Outdoor space cleaning project: Yesterday (Monday) the ELSA-d mission of the Astroscale company was launched, the first space mission in history designed to clean up space from debris. The mission was successfully launched from the cosmodrome Baconor spaceport in Kazakhstan, aboard a Russian Soyuz launcher, and consists of two parts: a service spacecraft and a dummy satellite. The purpose of the spacecraft is to locate, orbit the satellite in orbit – and drop it into the atmosphere. In Atroscale, they installed a ferromagnetic plate on the side of the satellite (similar to the material expected of refrigerators), which would allow the service spacecraft to attach to it using magnets, pull it down and thus remove it from a satellite orbit.
For more updates and to send your stories – visit the news Facebook page
If all goes well, Astroscale will prove that its technology is applicable to the systematic abatement of obsolete satellites that have become “space debris”. The technological demonstration will last about a year, after which the space startup intends to launch an operational mission to clean the space closest to Earth from old satellites.
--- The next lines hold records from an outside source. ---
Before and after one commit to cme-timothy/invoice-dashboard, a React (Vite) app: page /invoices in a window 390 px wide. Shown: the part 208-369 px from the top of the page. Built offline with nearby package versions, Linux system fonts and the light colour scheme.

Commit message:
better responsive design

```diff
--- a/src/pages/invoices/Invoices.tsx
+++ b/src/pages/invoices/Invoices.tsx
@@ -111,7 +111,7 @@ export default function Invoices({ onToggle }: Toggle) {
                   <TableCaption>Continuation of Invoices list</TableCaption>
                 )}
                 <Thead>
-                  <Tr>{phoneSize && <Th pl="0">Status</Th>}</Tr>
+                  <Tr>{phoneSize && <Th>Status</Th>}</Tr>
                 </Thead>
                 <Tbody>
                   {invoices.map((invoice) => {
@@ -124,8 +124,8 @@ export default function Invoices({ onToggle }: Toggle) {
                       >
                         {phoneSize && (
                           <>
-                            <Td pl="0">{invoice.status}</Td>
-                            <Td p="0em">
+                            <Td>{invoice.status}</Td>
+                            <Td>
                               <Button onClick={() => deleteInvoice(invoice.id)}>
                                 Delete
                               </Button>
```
The UK, which has positioned itself in recent years as a leading player in the growing industry of disposing of space debris and extending satellite life, has awarded Astroscale $ 5.9 million to build the National Center for Orbital Service Mission Control on the Harvel Space Campus. The center, the first of its kind in the world for orbital service missions, that is, missions whose purpose is already orbiting the Earth, will be responsible for ELSA-d mission control.
Space debris is a collective name for everything that surrounds the earth and is not in use. Currently, 2,700 government and private satellite satellites are carefully navigating through a tangle of about 8,800 tons of debris, which includes launchers and launcher parts, old satellites, astronauts’ personal equipment and just pieces of metal and paint shards. A shard of paint may not sound particularly dangerous, but keep in mind that at an altitude of 2,000 kilometers above sea level – such a shard will fly at a speed of 36,000 km / h and can destroy a satellite or kill an astronaut in space. For example, in 2016 a crumb of dental floss was enough To crack the windshield of the International Space Station, and endanger its crew.In addition, any collision between two large objects creates lots of smaller objects, which further increases the chance of further collisions in the future, an effect called the “Kessler effect” and threatens to envelop the Earth in the future Non-offense of waste.
Read more on the Israel Space Agency website:
- What was the most severe environmental disaster in space waste?
- The spacecraft was forced to evade collision with a SpaceX Starlink satellite
- Is it possible to evade space debris?
- How can satellites be protected from space debris?
- What are the solutions for collecting space debris?
Space debris in orbit, as of December 2020. Credit: UNSOOA, ESA
Various radars monitor about 26,000 large objects from Earth, warning active missions in the event of an impending collision. This was the case, for example, in December 2020, when the European Space Agency warned the aerospace industry that a NASA satellite was about to collide with the Venus of the Israeli and French space agencies, which had to perform an emergency maneuver. To thousands of much smaller pieces, whose trajectory cannot be traced.
Astroscale seeks to prevent such further cases by actively eliminating old satellites. The problem starts with longevity: an average satellite goes out of use 15 to 20 years later, but stays in orbit for many years to come. A satellite in a low satellite orbit of up to 500 km will fall back to Earth within 25 years, while a satellite at an altitude of up to 1,200 km is expected to remain in space for 2,000 years. Satellites orbiting the Earth from a geostationary orbit, at an altitude of up to 36,000 km, will only fall after tens of millions of years. Humanity simply launches satellites faster than they fall back.
The time it takes for a satellite to be launched to burn back into the atmosphere. Credit: UNSOOA, ESA
The Japanese startup Astroscale has set itself the goal of shortening the time and dropping satellites that have fallen out of use and control within ten years. Last year, Astroscale bought the Israeli startup Effective Spice, which is supported by the Israeli Space Agency in the Ministry of Science and Technology, which is considered a world pioneer in the field of satellite services in orbit. The Israeli division of the company continues to develop a service spacecraft called Space Drone, which is designed to attach to active satellites that are stuck without fuel – as a kind of cosmic drag. The Israeli spacecraft will be attached to a satellite and will serve as an external propulsion system that will keep it in orbit and thus extend its life.
The crack in the windshield of the International Space Station. Photo: Astronaut Tim Pick